What the exercise asks —
In the copy you make of the entries, no picture should appear, and every word must match.

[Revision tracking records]

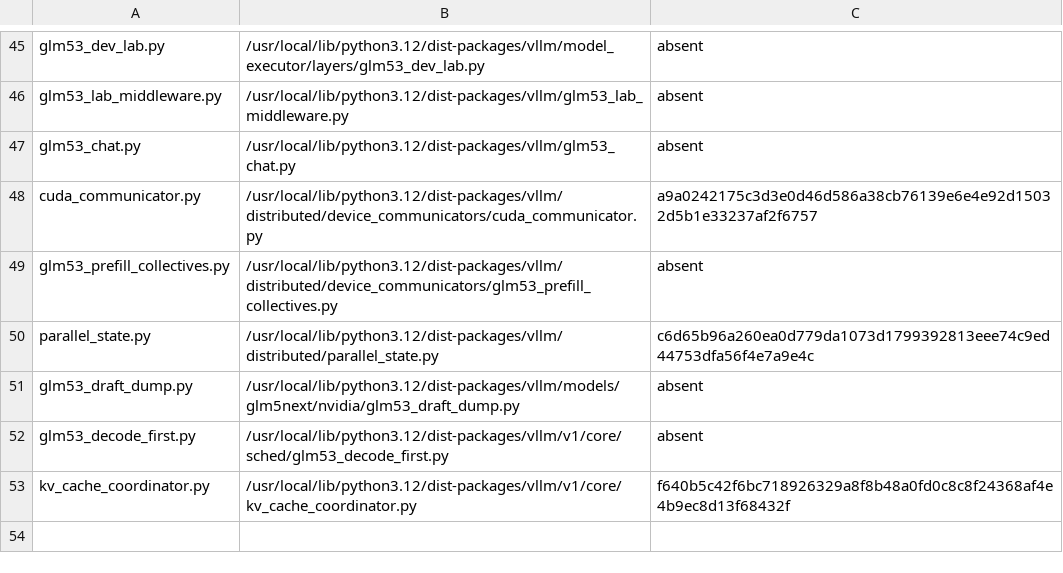
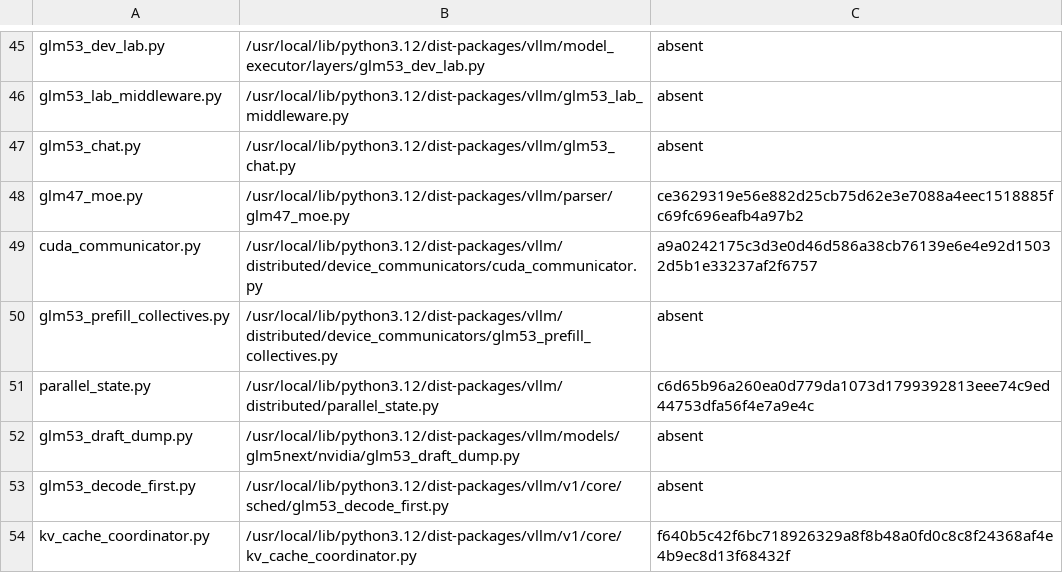
Before and after one commit to choiceoh/stkernel, a TSV file: build/glm53/manifest.tsv, drawn as a sheet; only a part is shown, gaps mark what is left out; the diff names each change by its address in the sheet, - before the commit and + after, or states it on an @@ line.

```diff
--- a/build/glm53/manifest.tsv
+++ b/build/glm53/manifest.tsv
+row 48: glm47_moe.py | /usr/local/lib/python3.12/dist-packages/vllm/parser/glm47_moe.py | ce3629319e56e882d25cb75d62e3e7088a4eec1518885fc69fc696eafb4a97b2
```
Also changed, not shown: overlay/modules/glm53_runtime/manifest.tsv, 14 other files.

Solution for this problem —
Before and after one commit to choiceoh/stkernel, a TSV file: build/glm53/manifest.tsv, drawn as a sheet; only a part is shown, gaps mark what is left out; the diff names each change by its address in the sheet, - before the commit and + after, or states it on an @@ line.

```diff
--- a/build/glm53/manifest.tsv
+++ b/build/glm53/manifest.tsv
+row 48: glm47_moe.py | /usr/local/lib/python3.12/dist-packages/vllm/parser/glm47_moe.py | ce3629319e56e882d25cb75d62e3e7088a4eec1518885fc69fc696eafb4a97b2
```
Also changed, not shown: overlay/modules/glm53_runtime/manifest.tsv, 14 other files.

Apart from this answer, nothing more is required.